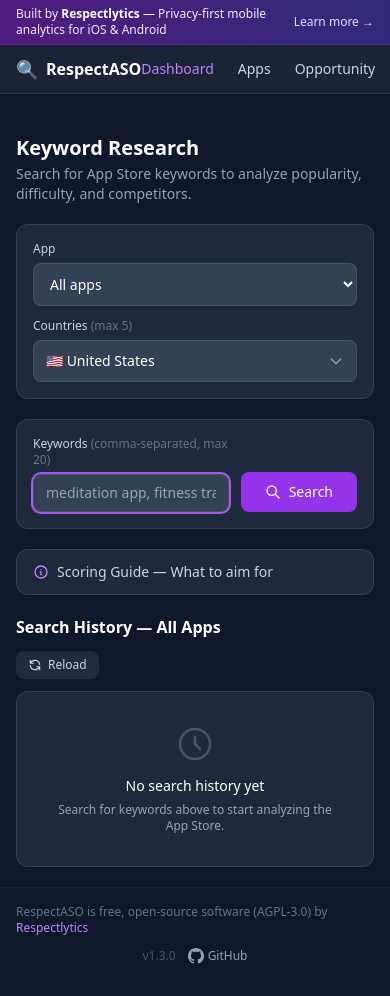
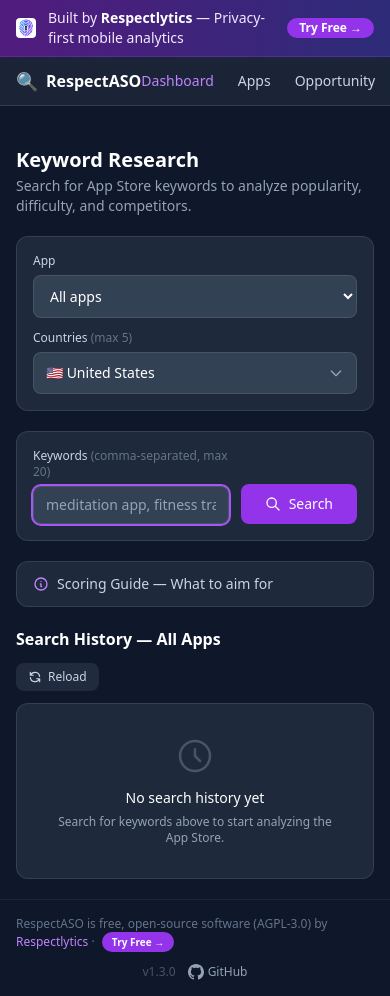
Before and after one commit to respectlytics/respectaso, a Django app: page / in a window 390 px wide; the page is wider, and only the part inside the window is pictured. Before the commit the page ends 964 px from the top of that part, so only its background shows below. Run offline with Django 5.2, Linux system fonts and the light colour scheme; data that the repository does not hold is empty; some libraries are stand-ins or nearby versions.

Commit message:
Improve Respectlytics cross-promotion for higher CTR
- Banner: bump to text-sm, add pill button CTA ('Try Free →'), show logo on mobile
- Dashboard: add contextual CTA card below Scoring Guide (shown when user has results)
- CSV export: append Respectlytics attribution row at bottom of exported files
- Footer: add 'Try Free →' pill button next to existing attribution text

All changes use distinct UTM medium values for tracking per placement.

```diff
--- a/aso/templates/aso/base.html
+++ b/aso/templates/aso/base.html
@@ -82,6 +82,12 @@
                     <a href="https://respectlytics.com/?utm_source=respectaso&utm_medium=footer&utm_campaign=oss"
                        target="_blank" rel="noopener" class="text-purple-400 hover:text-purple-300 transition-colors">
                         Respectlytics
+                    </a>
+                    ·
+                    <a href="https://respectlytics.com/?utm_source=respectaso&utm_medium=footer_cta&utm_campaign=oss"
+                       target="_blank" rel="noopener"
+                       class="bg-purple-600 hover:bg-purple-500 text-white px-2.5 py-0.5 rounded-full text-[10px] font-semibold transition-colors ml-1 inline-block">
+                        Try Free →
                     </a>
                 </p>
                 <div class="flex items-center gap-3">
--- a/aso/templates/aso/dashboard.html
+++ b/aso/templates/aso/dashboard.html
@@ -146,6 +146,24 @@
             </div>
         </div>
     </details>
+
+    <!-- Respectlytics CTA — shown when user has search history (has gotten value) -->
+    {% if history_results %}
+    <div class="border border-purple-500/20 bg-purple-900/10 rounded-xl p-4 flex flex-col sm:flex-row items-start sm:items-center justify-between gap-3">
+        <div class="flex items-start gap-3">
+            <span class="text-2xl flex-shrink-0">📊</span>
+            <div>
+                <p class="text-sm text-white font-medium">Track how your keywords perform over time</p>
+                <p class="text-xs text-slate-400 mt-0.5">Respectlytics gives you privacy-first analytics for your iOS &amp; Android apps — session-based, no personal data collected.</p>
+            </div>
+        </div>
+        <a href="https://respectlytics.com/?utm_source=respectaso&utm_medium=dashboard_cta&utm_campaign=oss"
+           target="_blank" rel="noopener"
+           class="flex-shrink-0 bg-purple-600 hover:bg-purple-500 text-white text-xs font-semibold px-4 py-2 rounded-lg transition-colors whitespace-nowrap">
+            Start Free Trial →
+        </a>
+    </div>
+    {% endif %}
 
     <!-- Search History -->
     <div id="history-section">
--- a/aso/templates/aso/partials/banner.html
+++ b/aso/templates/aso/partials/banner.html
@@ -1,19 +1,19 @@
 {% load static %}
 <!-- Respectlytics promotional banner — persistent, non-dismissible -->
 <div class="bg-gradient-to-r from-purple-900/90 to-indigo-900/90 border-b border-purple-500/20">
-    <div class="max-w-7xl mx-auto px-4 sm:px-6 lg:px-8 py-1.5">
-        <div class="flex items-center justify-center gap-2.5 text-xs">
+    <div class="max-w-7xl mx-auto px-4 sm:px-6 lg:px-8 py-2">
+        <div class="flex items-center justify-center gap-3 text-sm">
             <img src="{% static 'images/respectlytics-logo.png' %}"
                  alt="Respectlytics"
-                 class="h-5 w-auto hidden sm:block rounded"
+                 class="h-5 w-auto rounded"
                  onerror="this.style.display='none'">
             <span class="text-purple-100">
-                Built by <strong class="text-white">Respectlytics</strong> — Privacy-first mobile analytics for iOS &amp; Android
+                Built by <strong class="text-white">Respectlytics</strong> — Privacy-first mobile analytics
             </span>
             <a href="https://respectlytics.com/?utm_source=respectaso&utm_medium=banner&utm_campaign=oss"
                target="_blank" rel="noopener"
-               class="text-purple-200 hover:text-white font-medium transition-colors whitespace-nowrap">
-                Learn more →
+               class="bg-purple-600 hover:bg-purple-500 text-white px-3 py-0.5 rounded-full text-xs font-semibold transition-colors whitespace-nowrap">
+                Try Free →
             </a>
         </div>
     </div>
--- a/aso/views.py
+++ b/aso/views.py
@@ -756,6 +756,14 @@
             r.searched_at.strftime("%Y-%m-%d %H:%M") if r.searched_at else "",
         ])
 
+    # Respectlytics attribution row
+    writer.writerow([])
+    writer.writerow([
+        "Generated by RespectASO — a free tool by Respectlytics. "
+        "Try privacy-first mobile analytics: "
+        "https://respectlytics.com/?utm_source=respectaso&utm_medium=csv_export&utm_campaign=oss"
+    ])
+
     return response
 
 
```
==============================
*What to produce*. Write out each entry exactly; any pictures stay out of the copy.

*Answer to the exercise*.
Before and after one commit to respectlytics/respectaso, a Django app: page / in a window 390 px wide; the page is wider, and only the part inside the window is pictured. Before the commit the page ends 964 px from the top of that part, so only its background shows below. Run offline with Django 5.2, Linux system fonts and the light colour scheme; data that the repository does not hold is empty; some libraries are stand-ins or nearby versions.

Commit message:
Improve Respectlytics cross-promotion for higher CTR
- Banner: bump to text-sm, add pill button CTA ('Try Free →'), show logo on mobile
- Dashboard: add contextual CTA card below Scoring Guide (shown when user has results)
- CSV export: append Respectlytics attribution row at bottom of exported files
- Footer: add 'Try Free →' pill button next to existing attribution text

All changes use distinct UTM medium values for tracking per placement.

```diff
--- a/aso/templates/aso/base.html
+++ b/aso/templates/aso/base.html
@@ -82,6 +82,12 @@
                     <a href="https://respectlytics.com/?utm_source=respectaso&utm_medium=footer&utm_campaign=oss"
                        target="_blank" rel="noopener" class="text-purple-400 hover:text-purple-300 transition-colors">
                         Respectlytics
+                    </a>
+                    ·
+                    <a href="https://respectlytics.com/?utm_source=respectaso&utm_medium=footer_cta&utm_campaign=oss"
+                       target="_blank" rel="noopener"
+                       class="bg-purple-600 hover:bg-purple-500 text-white px-2.5 py-0.5 rounded-full text-[10px] font-semibold transition-colors ml-1 inline-block">
+                        Try Free →
                     </a>
                 </p>
                 <div class="flex items-center gap-3">
--- a/aso/templates/aso/dashboard.html
+++ b/aso/templates/aso/dashboard.html
@@ -146,6 +146,24 @@
             </div>
         </div>
     </details>
+
+    <!-- Respectlytics CTA — shown when user has search history (has gotten value) -->
+    {% if history_results %}
+    <div class="border border-purple-500/20 bg-purple-900/10 rounded-xl p-4 flex flex-col sm:flex-row items-start sm:items-center justify-between gap-3">
+        <div class="flex items-start gap-3">
+            <span class="text-2xl flex-shrink-0">📊</span>
+            <div>
+                <p class="text-sm text-white font-medium">Track how your keywords perform over time</p>
+                <p class="text-xs text-slate-400 mt-0.5">Respectlytics gives you privacy-first analytics for your iOS &amp; Android apps — session-based, no personal data collected.</p>
+            </div>
+        </div>
+        <a href="https://respectlytics.com/?utm_source=respectaso&utm_medium=dashboard_cta&utm_campaign=oss"
+           target="_blank" rel="noopener"
+           class="flex-shrink-0 bg-purple-600 hover:bg-purple-500 text-white text-xs font-semibold px-4 py-2 rounded-lg transition-colors whitespace-nowrap">
+            Start Free Trial →
+        </a>
+    </div>
+    {% endif %}
 
     <!-- Search History -->
     <div id="history-section">
--- a/aso/templates/aso/partials/banner.html
+++ b/aso/templates/aso/partials/banner.html
@@ -1,19 +1,19 @@
 {% load static %}
 <!-- Respectlytics promotional banner — persistent, non-dismissible -->
 <div class="bg-gradient-to-r from-purple-900/90 to-indigo-900/90 border-b border-purple-500/20">
-    <div class="max-w-7xl mx-auto px-4 sm:px-6 lg:px-8 py-1.5">
-        <div class="flex items-center justify-center gap-2.5 text-xs">
+    <div class="max-w-7xl mx-auto px-4 sm:px-6 lg:px-8 py-2">
+        <div class="flex items-center justify-center gap-3 text-sm">
             <img src="{% static 'images/respectlytics-logo.png' %}"
                  alt="Respectlytics"
-                 class="h-5 w-auto hidden sm:block rounded"
+                 class="h-5 w-auto rounded"
                  onerror="this.style.display='none'">
             <span class="text-purple-100">
-                Built by <strong class="text-white">Respectlytics</strong> — Privacy-first mobile analytics for iOS &amp; Android
+                Built by <strong class="text-white">Respectlytics</strong> — Privacy-first mobile analytics
             </span>
             <a href="https://respectlytics.com/?utm_source=respectaso&utm_medium=banner&utm_campaign=oss"
                target="_blank" rel="noopener"
-               class="text-purple-200 hover:text-white font-medium transition-colors whitespace-nowrap">
-                Learn more →
+               class="bg-purple-600 hover:bg-purple-500 text-white px-3 py-0.5 rounded-full text-xs font-semibold transition-colors whitespace-nowrap">
+                Try Free →
             </a>
         </div>
     </div>
--- a/aso/views.py
+++ b/aso/views.py
@@ -756,6 +756,14 @@
             r.searched_at.strftime("%Y-%m-%d %H:%M") if r.searched_at else "",
         ])
 
+    # Respectlytics attribution row
+    writer.writerow([])
+    writer.writerow([
+        "Generated by RespectASO — a free tool by Respectlytics. "
+        "Try privacy-first mobile analytics: "
+        "https://respectlytics.com/?utm_source=respectaso&utm_medium=csv_export&utm_campaign=oss"
+    ])
+
     return response
 
 
```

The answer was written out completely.